According to this application, Stan will come from Stanley Robotics, a Paris-based company. He recently underwent a trial run at Lyon Airport and Charles De Gaulle Airport. Gatwick says they’ll also create 270 robot valet parking spots during Stan’s trial run, while cutting 170 of the 2,350 spots currently available.

How will it work for travelers? You’ll drive into one of a series of numbered cabins, confirm your reservation via a touch screen, and take your keys with you. Stan will show up shortly afterward and  transport your car to a secure spot. He’ll also have your itinerary, so your car will be waiting in the cabin upon your return. The robots are designed to handle cars up to about 18 feet long and weighing up to three tons, so no worry your Escalade, Titan or QX80 won’t fit. Stan knows how big or small you are, too; he uses sensors to analyze each vehicle’s shape and size before having at it. Stan can manage up to 400 car spots, and Stanley Robotics says he’ll be able to move between 20 and 30 thousand cars per year.

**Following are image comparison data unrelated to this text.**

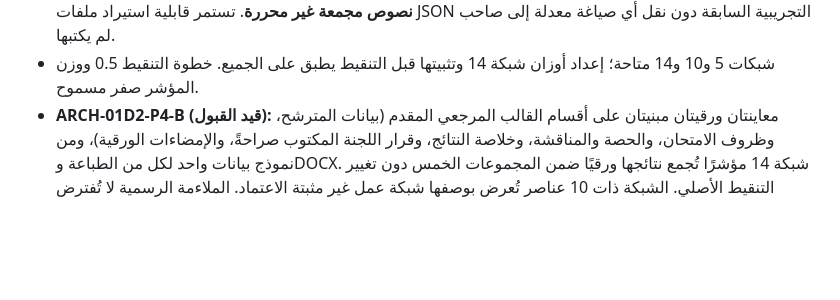
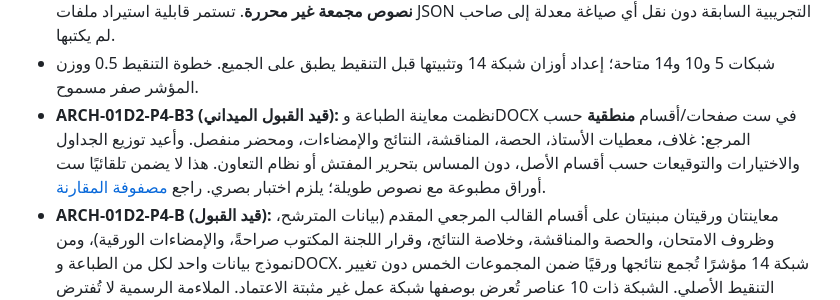
Before and after one commit to scientifica007/Official_report_template_03, a Markdown page: prototypes/titularisation-committee/README.md, the part around the change. GitHub-like rendering; blank space fills up the shorter version.

Commit message:
docs(P4-B3): six source sections, accepted RTL and pending visual checks

```diff
--- a/prototypes/titularisation-committee/README.md
+++ b/prototypes/titularisation-committee/README.md
@@ -17,6 +17,7 @@
 - **تصحيح ميداني P4-A (22/10/2026):** ألغي ملخص «الاعتماد» وزره بعد تجربة المستخدم؛ لا يضيفان قيمة مهنية ويوحيان خطأً بأن بعض العلامات تحتاج اعتمادًا إلكترونيًا. يعود المحرر إلى عرض المقترحات والمتوسطات والتقريب والتحرير الحر مباشرة، دون أي بوابة اعتماد أو تثبيت. يمكن تعديل التقرير والمحضر قبل الإمضاء الورقي وبعد أي معاينة أو طباعة تجريبية. حفظ نسخة مرجعية طبقًا للوثائق الورقية الممضاة **وظيفة لاحقة منفصلة** لم تُنفذ بعد؛ ولا يعني ذلك أن الموقع يتحقق من التوقيعات.
 - تستخدم معاينتا التقرير والمحضر بيانات الصيغة النهائية المحررة، وتوضحان إن بقيت فيهما **مقترحات محسوبة أو نصوص مجمعة غير محررة**. تستمر قابلية استيراد ملفات JSON التجريبية السابقة دون نقل أي صياغة معدلة إلى صاحب لم يكتبها.
 - شبكات 5 و10 و14 متاحة؛ إعداد أوزان شبكة 14 وتثبيتها قبل التنقيط يطبق على الجميع. خطوة التنقيط 0.5 ووزن المؤشر صفر مسموح.
+- **ARCH-01D2-P4-B3 (قيد القبول الميداني):** نظمت معاينة الطباعة وDOCX في ست صفحات/أقسام **منطقية** حسب المرجع: غلاف، معطيات الأستاذ، الحصة، المناقشة، النتائج والإمضاءات، ومحضر منفصل. وأعيد توزيع الجداول والاختيارات والتوقيعات حسب أقسام الأصل، دون المساس بتحرير المفتش أو نظام التعاون. هذا لا يضمن تلقائيًا ست أوراق مطبوعة مع نصوص طويلة؛ يلزم اختبار بصري. راجع [مصفوفة المقارنة](../../docs/ARCH01D2_P4B3_REFERENCE_COMPARISON.md).
 - **ARCH-01D2-P4-B (قيد القبول):** معاينتان ورقيتان مبنيتان على أقسام القالب المرجعي المقدم (بيانات المترشح، وظروف الامتحان، والحصة والمناقشة، وخلاصة النتائج، وقرار اللجنة المكتوب صراحةً، والإمضاءات الورقية)، ومن نموذج بيانات واحد لكل من الطباعة وDOCX. شبكة 14 مؤشرًا تُجمع نتائجها ورقيًا ضمن المجموعات الخمس دون تغيير التنقيط الأصلي. الشبكة ذات 10 عناصر تُعرض بوصفها شبكة عمل غير مثبتة الاعتماد. الملاءمة الرسمية لا تُفترض للرتب غير المتخصصة؛ يُظهر الموقع تنبيهًا خاصًا بها.
 - **الطباعة/PDF:** طباعة المتصفح تصدر المسودتين في A4 مع فصل المحضر، ويمكن حفظ PDF عبر اختيار الطابعة. تعطيل الرؤوس والتذييلات من نافذة الطباعة عند الحاجة. المطابقة البصرية الدقيقة وعدد الصفحات للمرجع قيد الاختبار الميداني.
 - **DOCX قابل للتحرير:** زر خاص يولد ملف Word يتضمن التقرير والمحضر في ملف واحد، من بيانات المعاينة نفسها، دون إرسالها إلى خادم خارجي. هذا مخرج مسودة قابل للتصحيح وليس وثيقة رسمية.
```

Construction for the robot valet parking system commences in April; it’ll be finished by August. Along with building the actual infrastructed needed to perfect such an endeavor, the process will ensure the robots don’t get fouled up including fixing cracks as well as anything else impeding Stan’s progress, including, in some cases, doing away with light posts.

If the trial goes well, Gatwick may expand Stan’s responsibilities to two other parking areas where the aim would be packing 8,500 cars into what currently only hold 6,000 vehicles.